By Audrey Statham
19 March 2022
Recent media attention on the stories of the medevac refugees, the Sri Lankan Bilolea family shows we need to apply renewed pressure on politicians on such issues.
But such media coverage can also have the effect of narrowing the public’s consciousness of refugee policy to isolated cases. This can give rise to a false impression that the refugee “problem” can easily be fixed.
While I hope and pray that the medevac refugees will all be freed, the Bilolea family given permanent visas and a special humanitarian intake of 20,000 Afghan refugees granted, these things won’t alter the system one jot.
Current refugee policy seeks to deter people from seeking asylum in Australia by placing thousands of refugees and asylum seekers in a state of ongoing legal limbo both on and offshore, regardless of the mental anguish and suffering that this causes.

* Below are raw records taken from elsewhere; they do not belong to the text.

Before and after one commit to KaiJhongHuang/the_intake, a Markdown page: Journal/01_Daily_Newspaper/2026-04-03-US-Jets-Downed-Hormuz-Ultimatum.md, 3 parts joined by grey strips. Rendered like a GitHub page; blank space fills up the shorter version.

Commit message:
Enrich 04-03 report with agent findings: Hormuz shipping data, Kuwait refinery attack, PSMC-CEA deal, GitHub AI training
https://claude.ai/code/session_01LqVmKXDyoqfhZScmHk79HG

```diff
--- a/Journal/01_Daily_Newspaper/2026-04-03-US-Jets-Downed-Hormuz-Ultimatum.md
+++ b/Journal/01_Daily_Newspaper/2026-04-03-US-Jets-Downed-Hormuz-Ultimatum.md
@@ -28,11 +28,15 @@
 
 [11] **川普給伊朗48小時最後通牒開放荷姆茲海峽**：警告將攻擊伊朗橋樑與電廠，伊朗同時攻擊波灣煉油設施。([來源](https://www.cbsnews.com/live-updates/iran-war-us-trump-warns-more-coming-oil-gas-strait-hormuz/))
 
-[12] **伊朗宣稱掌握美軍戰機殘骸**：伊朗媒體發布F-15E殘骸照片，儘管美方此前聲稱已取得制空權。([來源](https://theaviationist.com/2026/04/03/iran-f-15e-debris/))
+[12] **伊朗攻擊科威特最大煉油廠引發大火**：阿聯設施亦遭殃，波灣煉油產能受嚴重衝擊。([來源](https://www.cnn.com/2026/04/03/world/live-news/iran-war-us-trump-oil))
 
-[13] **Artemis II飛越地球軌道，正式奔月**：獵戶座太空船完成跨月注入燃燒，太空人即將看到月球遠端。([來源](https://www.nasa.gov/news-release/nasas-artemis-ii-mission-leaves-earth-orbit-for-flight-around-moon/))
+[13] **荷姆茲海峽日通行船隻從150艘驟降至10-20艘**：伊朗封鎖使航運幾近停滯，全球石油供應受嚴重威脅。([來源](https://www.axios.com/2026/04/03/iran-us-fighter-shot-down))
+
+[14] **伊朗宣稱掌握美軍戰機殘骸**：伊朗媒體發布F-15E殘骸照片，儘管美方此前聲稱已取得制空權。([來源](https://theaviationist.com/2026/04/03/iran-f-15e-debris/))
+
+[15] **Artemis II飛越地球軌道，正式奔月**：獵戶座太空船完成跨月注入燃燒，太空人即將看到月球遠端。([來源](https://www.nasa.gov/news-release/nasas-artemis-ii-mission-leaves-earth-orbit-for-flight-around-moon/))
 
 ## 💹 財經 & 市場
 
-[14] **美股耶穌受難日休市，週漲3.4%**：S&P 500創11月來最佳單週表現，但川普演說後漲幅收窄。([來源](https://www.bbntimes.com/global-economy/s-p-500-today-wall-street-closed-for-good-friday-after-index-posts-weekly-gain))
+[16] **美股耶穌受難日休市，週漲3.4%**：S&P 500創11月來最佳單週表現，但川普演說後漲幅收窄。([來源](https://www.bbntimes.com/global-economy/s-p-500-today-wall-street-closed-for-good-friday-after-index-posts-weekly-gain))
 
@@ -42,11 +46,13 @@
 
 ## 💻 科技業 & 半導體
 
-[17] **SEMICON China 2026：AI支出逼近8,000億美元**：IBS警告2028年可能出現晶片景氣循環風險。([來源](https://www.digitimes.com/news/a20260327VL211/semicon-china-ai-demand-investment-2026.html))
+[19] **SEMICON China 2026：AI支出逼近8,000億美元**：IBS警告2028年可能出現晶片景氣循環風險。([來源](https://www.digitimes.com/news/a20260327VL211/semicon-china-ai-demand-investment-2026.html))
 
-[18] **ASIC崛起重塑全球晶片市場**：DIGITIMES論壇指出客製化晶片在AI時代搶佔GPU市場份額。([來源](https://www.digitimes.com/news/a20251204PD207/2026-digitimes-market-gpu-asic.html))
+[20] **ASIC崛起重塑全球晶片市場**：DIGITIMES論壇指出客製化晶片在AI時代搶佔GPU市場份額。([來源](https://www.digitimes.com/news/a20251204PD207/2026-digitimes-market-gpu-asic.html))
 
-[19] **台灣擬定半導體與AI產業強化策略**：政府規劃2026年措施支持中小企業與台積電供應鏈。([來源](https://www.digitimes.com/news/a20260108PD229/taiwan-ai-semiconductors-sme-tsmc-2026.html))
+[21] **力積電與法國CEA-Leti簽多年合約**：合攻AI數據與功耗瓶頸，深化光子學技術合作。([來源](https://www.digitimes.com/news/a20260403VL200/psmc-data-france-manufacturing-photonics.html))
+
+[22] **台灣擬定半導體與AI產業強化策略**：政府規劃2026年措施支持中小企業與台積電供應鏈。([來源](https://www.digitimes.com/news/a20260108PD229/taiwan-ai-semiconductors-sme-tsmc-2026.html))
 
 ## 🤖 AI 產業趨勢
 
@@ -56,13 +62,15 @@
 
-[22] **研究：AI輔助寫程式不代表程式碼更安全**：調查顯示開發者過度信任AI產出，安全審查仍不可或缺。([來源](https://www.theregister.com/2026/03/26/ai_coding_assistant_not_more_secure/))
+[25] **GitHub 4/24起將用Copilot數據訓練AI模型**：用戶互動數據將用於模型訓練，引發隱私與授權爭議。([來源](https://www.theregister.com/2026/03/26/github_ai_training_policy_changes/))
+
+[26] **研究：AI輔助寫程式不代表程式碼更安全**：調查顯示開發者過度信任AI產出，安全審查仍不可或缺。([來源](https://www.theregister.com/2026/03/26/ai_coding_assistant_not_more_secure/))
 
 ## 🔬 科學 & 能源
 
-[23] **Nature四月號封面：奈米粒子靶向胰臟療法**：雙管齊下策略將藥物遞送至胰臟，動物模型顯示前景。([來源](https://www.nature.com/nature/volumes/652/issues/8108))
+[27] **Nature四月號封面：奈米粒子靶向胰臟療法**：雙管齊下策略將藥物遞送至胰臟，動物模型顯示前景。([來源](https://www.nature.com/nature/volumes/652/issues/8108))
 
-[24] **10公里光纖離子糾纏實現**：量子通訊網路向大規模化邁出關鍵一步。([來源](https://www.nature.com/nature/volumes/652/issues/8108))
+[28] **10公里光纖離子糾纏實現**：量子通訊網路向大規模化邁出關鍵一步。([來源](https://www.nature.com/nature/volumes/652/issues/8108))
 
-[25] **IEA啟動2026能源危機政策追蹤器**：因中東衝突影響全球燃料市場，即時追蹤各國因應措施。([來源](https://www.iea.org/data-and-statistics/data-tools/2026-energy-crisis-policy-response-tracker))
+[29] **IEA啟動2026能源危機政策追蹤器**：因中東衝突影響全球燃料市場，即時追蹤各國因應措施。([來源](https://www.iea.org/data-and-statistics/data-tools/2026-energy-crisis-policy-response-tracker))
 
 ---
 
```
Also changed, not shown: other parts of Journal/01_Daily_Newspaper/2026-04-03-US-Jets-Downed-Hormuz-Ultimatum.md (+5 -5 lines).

People caught in the system include recognised refugees who are only eligible for temporary protection visas (not permanent visas) because they came here by boat, and people seeking asylum who lack access to basic income support while they are navigating a complex and difficult application process.

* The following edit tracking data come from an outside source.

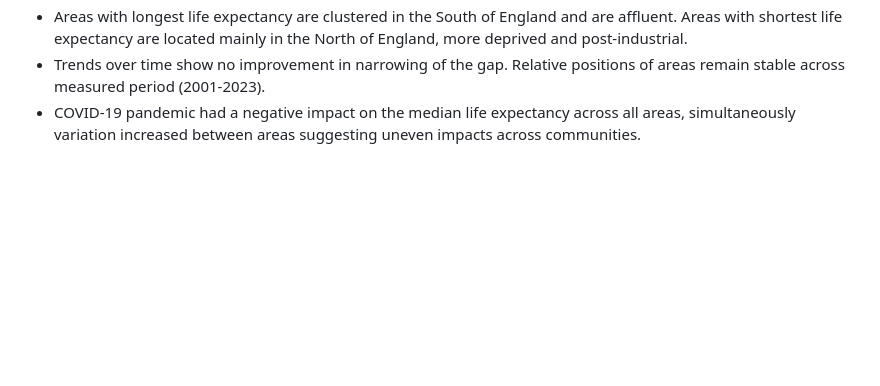
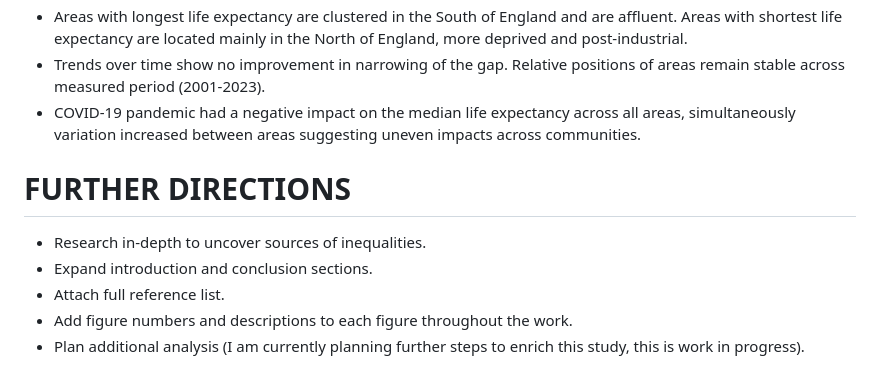
Before and after one commit to TamaraAdamczyk/Life-Expectancy-Analysis, a Markdown page: README.md, the part around the change. Rendered like a GitHub page; blank space fills up the shorter version.

Commit message:
Expand README with further directions for research
Added further directions for future research and analysis.

```diff
--- a/README.md
+++ b/README.md
@@ -60,3 +60,10 @@ The standard deviation values are relatively small, suggesting that life expecta
 - Areas with longest life expectancy are clustered in the South of England and are affluent. Areas with shortest life expectancy are located mainly in the North of England, more deprived and post-industrial.
 - Trends over time show no improvement in narrowing of the gap. Relative positions of areas remain stable across measured period (2001-2023).
 - COVID-19 pandemic had a negative impact on the median life expectancy across all areas, simultaneously variation increased between areas suggesting uneven impacts across communities.
+
+# FURTHER DIRECTIONS
+- Research in-depth to uncover sources of inequalities.
+- Expand introduction and conclusion sections.
+- Attach full reference list.
+- Add figure numbers and descriptions to each figure throughout the work.
+- Plan additional analysis (I am currently planning further steps to enrich this study, this is work in progress).
```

It also includes 200 people still being held on Nauru and in Papua New Guinea in offshore processing, and around 14,000 refugees who have been trapped in Indonesia for nearly a decade due to the Australian government’s policy since 2014 of excluding this cohort from resettlement.
What is sorely needed now is genuine perspective on the system and ongoing, grassroots public debate – long after the 2022 federal election is over – about the kind of society that Australia is becoming, and the kind of society we want to be.

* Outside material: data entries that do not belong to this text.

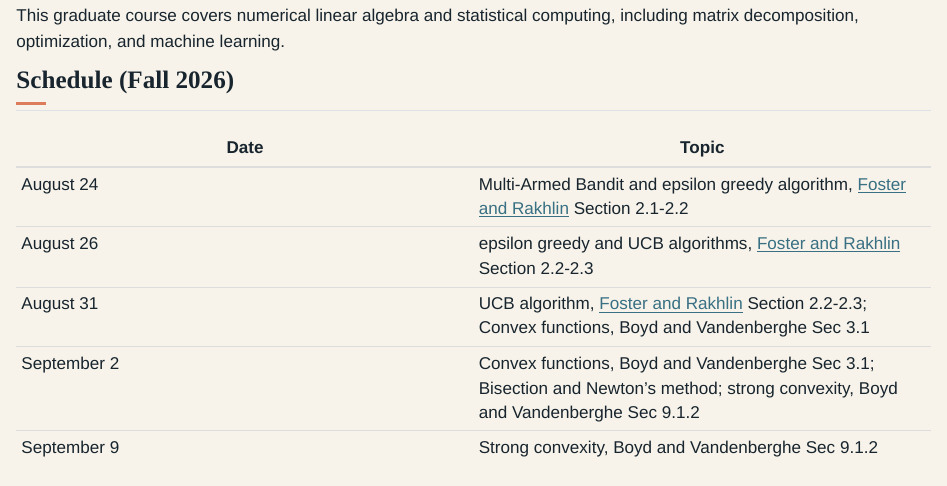
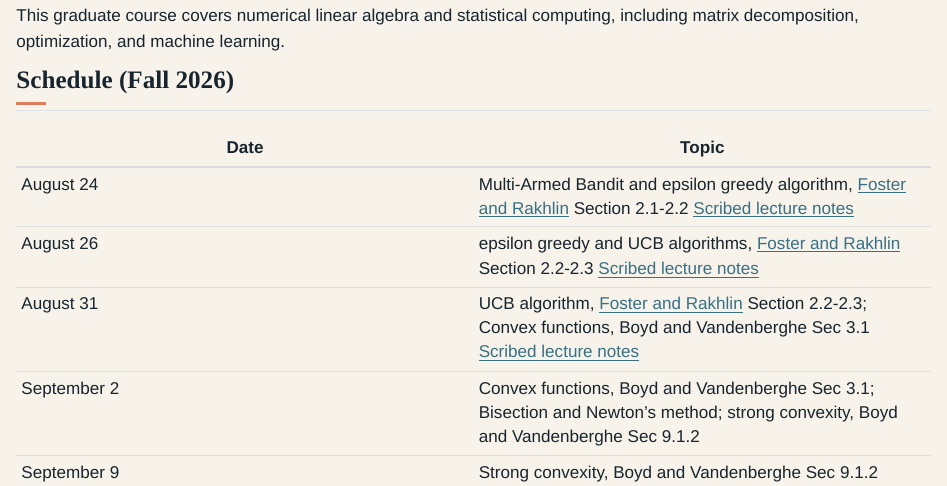
Before and after one commit to clouduolc/clouduolc.github.io, a Quarto document (stat-6341.qmd): the page in a window 1100 px wide, from 240 px down. Rendered offline with R 4.5, knitr and Pandoc in place of Quarto, with nearby package versions.

Commit message:
update 9/12/2026

```diff
--- a/stat-6341.qmd
+++ b/stat-6341.qmd
@@ -15,8 +15,8 @@ This graduate course covers numerical linear algebra and statistical computing,
 
 | Date | Topic |
 |---|---|
-| August 24 | Multi-Armed Bandit and epsilon greedy algorithm, [Foster and Rakhlin](https://arxiv.org/abs/2312.16730) Section 2.1-2.2 |
-| August 26 | epsilon greedy and UCB algorithms, [Foster and Rakhlin](https://arxiv.org/abs/2312.16730) Section 2.2-2.3 |
-| August 31 | UCB algorithm, [Foster and Rakhlin](https://arxiv.org/abs/2312.16730) Section 2.2-2.3; Convex functions, Boyd and Vandenberghe Sec 3.1 |
+| August 24 | Multi-Armed Bandit and epsilon greedy algorithm, [Foster and Rakhlin](https://arxiv.org/abs/2312.16730) Section 2.1-2.2 [Scribed lecture notes](files/stat_6341_fall_2026/lectures/lec01.pdf)  |
+| August 26 | epsilon greedy and UCB algorithms, [Foster and Rakhlin](https://arxiv.org/abs/2312.16730) Section 2.2-2.3 [Scribed lecture notes](files/stat_6341_fall_2026/lectures/lec02.pdf) |
+| August 31 | UCB algorithm, [Foster and Rakhlin](https://arxiv.org/abs/2312.16730) Section 2.2-2.3; Convex functions, Boyd and Vandenberghe Sec 3.1 [Scribed lecture notes](files/stat_6341_fall_2026/lectures/lec03.pdf) |
 | September 2 | Convex functions, Boyd and Vandenberghe Sec 3.1; Bisection and Newton's method; strong convexity, Boyd and Vandenberghe Sec 9.1.2 |
 | September 9 | Strong convexity, Boyd and Vandenberghe Sec 9.1.2 |
```
Also changed, not shown: stat-6390.qmd (+1 -0 lines), files/stat_6341_fall_2026/lectures/lec01.pdf (added), files/stat_6341_fall_2026/lectures/lec02.pdf (added), files/stat_6341_fall_2026/lectures/lec03.pdf (added), 3 other files.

Together with civil society groups, the church can act to foster non-partisan dialogue about what more generous and humane refugee policies might look like.
If we don’t then we surely run the risk of ourselves becoming captives as a society of the cruel logic of deterrence.
Audrey Statham is a member of the Anglican Diocese of Melbourne’s Social Responsibility Committee. This article forms part of a broader ‘What I want to see in … May?’ series on the 2022 federal election.